Exact reproductions of all the entries, please, and no pictures.

• **Input data**
____
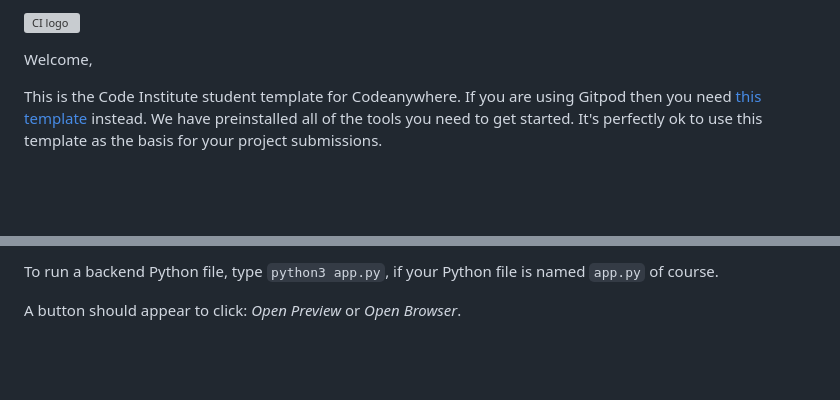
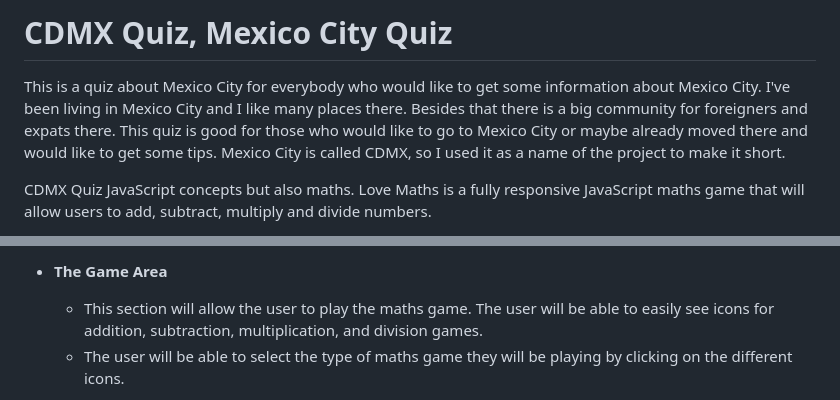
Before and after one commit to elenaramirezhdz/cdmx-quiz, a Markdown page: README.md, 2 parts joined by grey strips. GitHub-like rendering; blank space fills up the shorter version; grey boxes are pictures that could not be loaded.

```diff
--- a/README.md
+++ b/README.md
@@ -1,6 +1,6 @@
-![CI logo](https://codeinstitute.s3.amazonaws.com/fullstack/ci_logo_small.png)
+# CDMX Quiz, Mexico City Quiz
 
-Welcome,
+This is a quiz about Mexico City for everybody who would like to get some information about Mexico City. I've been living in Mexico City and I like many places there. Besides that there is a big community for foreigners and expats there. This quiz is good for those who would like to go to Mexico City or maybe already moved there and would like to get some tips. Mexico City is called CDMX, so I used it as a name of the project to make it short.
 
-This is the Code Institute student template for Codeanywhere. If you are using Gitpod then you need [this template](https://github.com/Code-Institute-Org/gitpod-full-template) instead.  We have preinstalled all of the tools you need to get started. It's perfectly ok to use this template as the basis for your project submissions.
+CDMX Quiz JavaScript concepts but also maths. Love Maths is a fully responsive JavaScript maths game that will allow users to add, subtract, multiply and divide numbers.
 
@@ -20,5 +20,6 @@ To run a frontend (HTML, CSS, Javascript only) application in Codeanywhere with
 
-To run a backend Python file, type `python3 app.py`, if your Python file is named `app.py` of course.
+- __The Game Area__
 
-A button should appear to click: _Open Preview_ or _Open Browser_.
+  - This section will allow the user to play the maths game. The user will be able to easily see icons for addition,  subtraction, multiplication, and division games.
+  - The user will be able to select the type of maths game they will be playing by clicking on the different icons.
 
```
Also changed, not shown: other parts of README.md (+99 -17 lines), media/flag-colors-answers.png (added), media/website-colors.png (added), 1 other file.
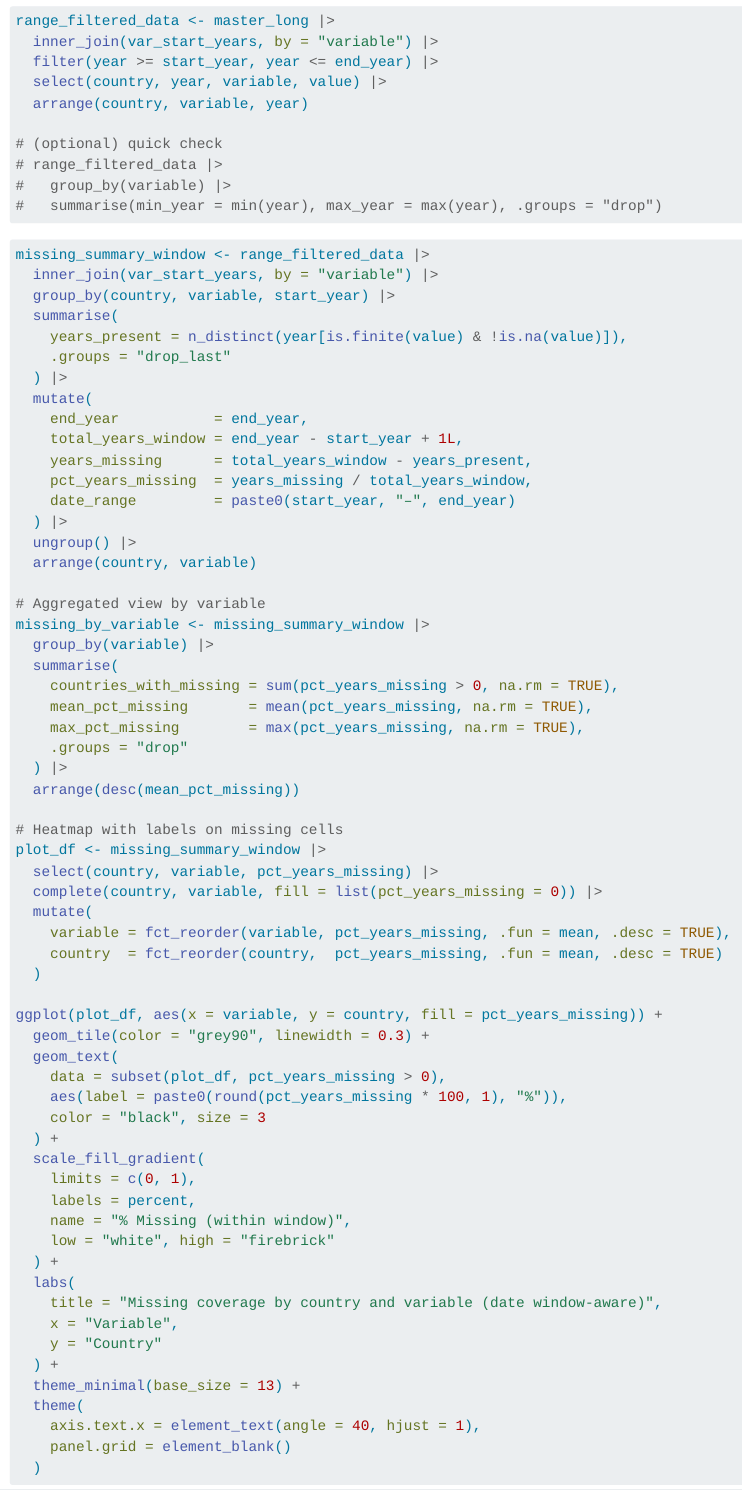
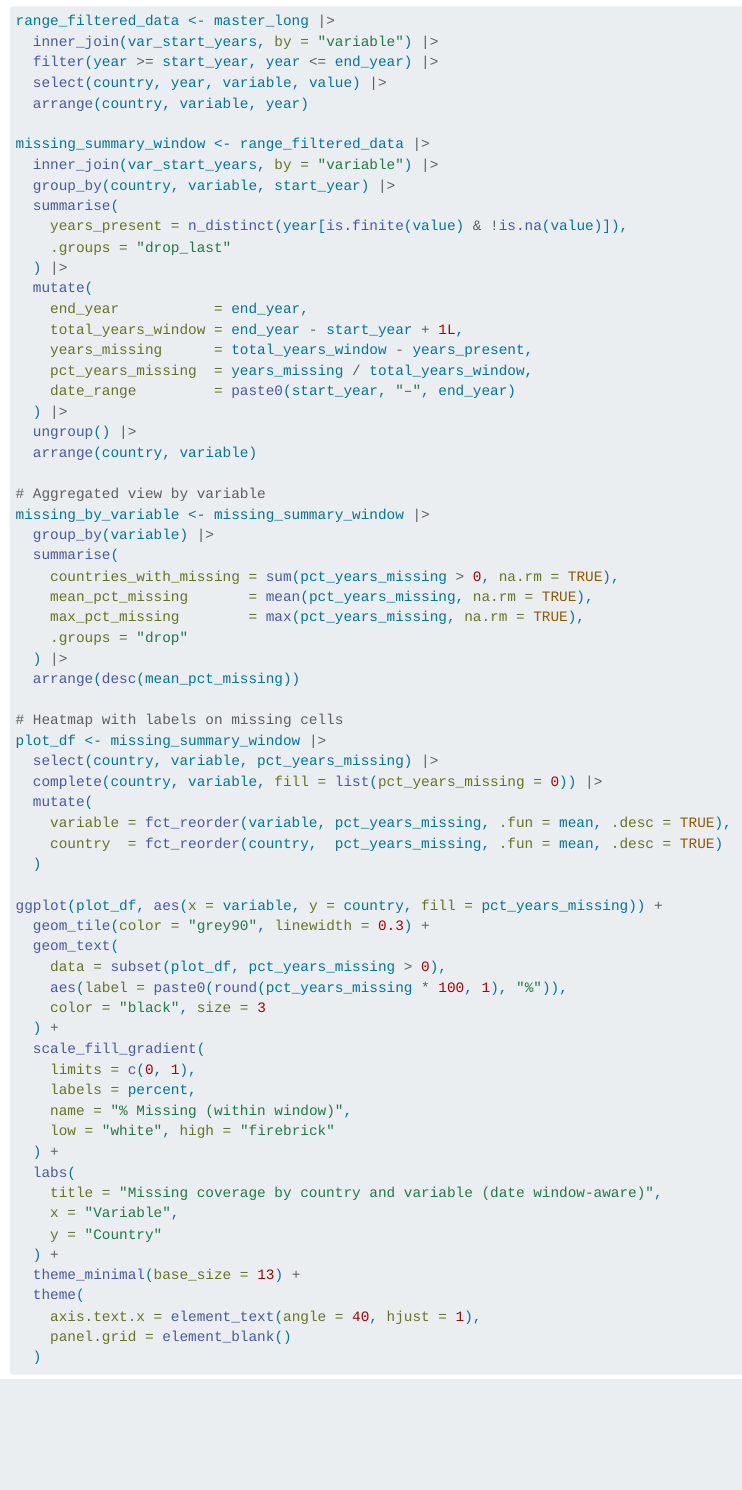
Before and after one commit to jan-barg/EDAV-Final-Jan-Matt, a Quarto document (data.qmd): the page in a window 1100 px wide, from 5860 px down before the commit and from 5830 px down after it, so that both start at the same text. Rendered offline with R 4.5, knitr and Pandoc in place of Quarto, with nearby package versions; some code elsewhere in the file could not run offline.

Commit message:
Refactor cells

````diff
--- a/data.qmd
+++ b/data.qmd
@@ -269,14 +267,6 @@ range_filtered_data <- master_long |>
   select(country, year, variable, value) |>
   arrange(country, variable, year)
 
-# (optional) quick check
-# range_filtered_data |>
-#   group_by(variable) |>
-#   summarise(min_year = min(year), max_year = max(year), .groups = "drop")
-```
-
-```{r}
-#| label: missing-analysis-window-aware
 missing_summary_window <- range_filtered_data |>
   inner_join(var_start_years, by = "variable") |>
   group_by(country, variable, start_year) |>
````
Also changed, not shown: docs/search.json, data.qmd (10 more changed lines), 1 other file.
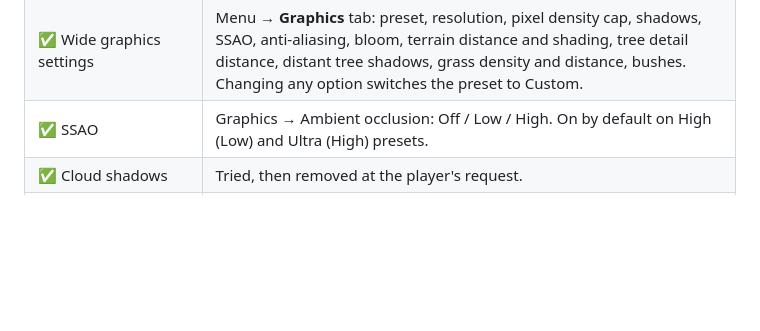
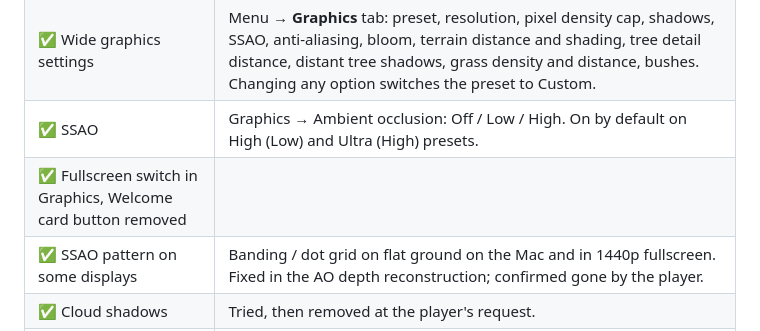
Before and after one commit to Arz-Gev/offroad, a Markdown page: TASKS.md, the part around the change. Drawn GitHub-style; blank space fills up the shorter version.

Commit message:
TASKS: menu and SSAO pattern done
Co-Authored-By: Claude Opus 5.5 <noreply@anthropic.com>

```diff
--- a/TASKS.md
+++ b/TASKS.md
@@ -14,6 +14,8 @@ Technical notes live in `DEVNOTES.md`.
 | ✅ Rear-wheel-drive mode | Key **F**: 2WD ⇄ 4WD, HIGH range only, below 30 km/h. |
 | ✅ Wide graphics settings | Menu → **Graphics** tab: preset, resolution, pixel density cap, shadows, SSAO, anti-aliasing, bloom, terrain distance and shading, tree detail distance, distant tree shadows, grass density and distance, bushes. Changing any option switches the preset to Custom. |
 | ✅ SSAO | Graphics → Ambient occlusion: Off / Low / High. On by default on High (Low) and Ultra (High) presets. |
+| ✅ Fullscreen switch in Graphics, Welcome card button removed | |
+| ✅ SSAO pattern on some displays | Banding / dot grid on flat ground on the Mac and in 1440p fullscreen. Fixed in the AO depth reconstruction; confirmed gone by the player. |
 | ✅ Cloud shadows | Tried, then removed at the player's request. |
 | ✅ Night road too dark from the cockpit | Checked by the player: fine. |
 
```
____
• **Response below**
Before and after one commit to elenaramirezhdz/cdmx-quiz, a Markdown page: README.md, 2 parts joined by grey strips. GitHub-like rendering; blank space fills up the shorter version; grey boxes are pictures that could not be loaded.

```diff
--- a/README.md
+++ b/README.md
@@ -1,6 +1,6 @@
-![CI logo](https://codeinstitute.s3.amazonaws.com/fullstack/ci_logo_small.png)
+# CDMX Quiz, Mexico City Quiz
 
-Welcome,
+This is a quiz about Mexico City for everybody who would like to get some information about Mexico City. I've been living in Mexico City and I like many places there. Besides that there is a big community for foreigners and expats there. This quiz is good for those who would like to go to Mexico City or maybe already moved there and would like to get some tips. Mexico City is called CDMX, so I used it as a name of the project to make it short.
 
-This is the Code Institute student template for Codeanywhere. If you are using Gitpod then you need [this template](https://github.com/Code-Institute-Org/gitpod-full-template) instead.  We have preinstalled all of the tools you need to get started. It's perfectly ok to use this template as the basis for your project submissions.
+CDMX Quiz JavaScript concepts but also maths. Love Maths is a fully responsive JavaScript maths game that will allow users to add, subtract, multiply and divide numbers.
 
@@ -20,5 +20,6 @@ To run a frontend (HTML, CSS, Javascript only) application in Codeanywhere with
 
-To run a backend Python file, type `python3 app.py`, if your Python file is named `app.py` of course.
+- __The Game Area__
 
-A button should appear to click: _Open Preview_ or _Open Browser_.
+  - This section will allow the user to play the maths game. The user will be able to easily see icons for addition,  subtraction, multiplication, and division games.
+  - The user will be able to select the type of maths game they will be playing by clicking on the different icons.
 
```
Also changed, not shown: other parts of README.md (+99 -17 lines), media/flag-colors-answers.png (added), media/website-colors.png (added), 1 other file.
Before and after one commit to jan-barg/EDAV-Final-Jan-Matt, a Quarto document (data.qmd): the page in a window 1100 px wide, from 5860 px down before the commit and from 5830 px down after it, so that both start at the same text. Rendered offline with R 4.5, knitr and Pandoc in place of Quarto, with nearby package versions; some code elsewhere in the file could not run offline.

Commit message:
Refactor cells

````diff
--- a/data.qmd
+++ b/data.qmd
@@ -269,14 +267,6 @@ range_filtered_data <- master_long |>
   select(country, year, variable, value) |>
   arrange(country, variable, year)
 
-# (optional) quick check
-# range_filtered_data |>
-#   group_by(variable) |>
-#   summarise(min_year = min(year), max_year = max(year), .groups = "drop")
-```
-
-```{r}
-#| label: missing-analysis-window-aware
 missing_summary_window <- range_filtered_data |>
   inner_join(var_start_years, by = "variable") |>
   group_by(country, variable, start_year) |>
````
Also changed, not shown: docs/search.json, data.qmd (10 more changed lines), 1 other file.
Before and after one commit to Arz-Gev/offroad, a Markdown page: TASKS.md, the part around the change. Drawn GitHub-style; blank space fills up the shorter version.

Commit message:
TASKS: menu and SSAO pattern done
Co-Authored-By: Claude Opus 5.5 <noreply@anthropic.com>

```diff
--- a/TASKS.md
+++ b/TASKS.md
@@ -14,6 +14,8 @@ Technical notes live in `DEVNOTES.md`.
 | ✅ Rear-wheel-drive mode | Key **F**: 2WD ⇄ 4WD, HIGH range only, below 30 km/h. |
 | ✅ Wide graphics settings | Menu → **Graphics** tab: preset, resolution, pixel density cap, shadows, SSAO, anti-aliasing, bloom, terrain distance and shading, tree detail distance, distant tree shadows, grass density and distance, bushes. Changing any option switches the preset to Custom. |
 | ✅ SSAO | Graphics → Ambient occlusion: Off / Low / High. On by default on High (Low) and Ultra (High) presets. |
+| ✅ Fullscreen switch in Graphics, Welcome card button removed | |
+| ✅ SSAO pattern on some displays | Banding / dot grid on flat ground on the Mac and in 1440p fullscreen. Fixed in the AO depth reconstruction; confirmed gone by the player. |
 | ✅ Cloud shadows | Tried, then removed at the player's request. |
 | ✅ Night road too dark from the cockpit | Checked by the player: fine. |
 
```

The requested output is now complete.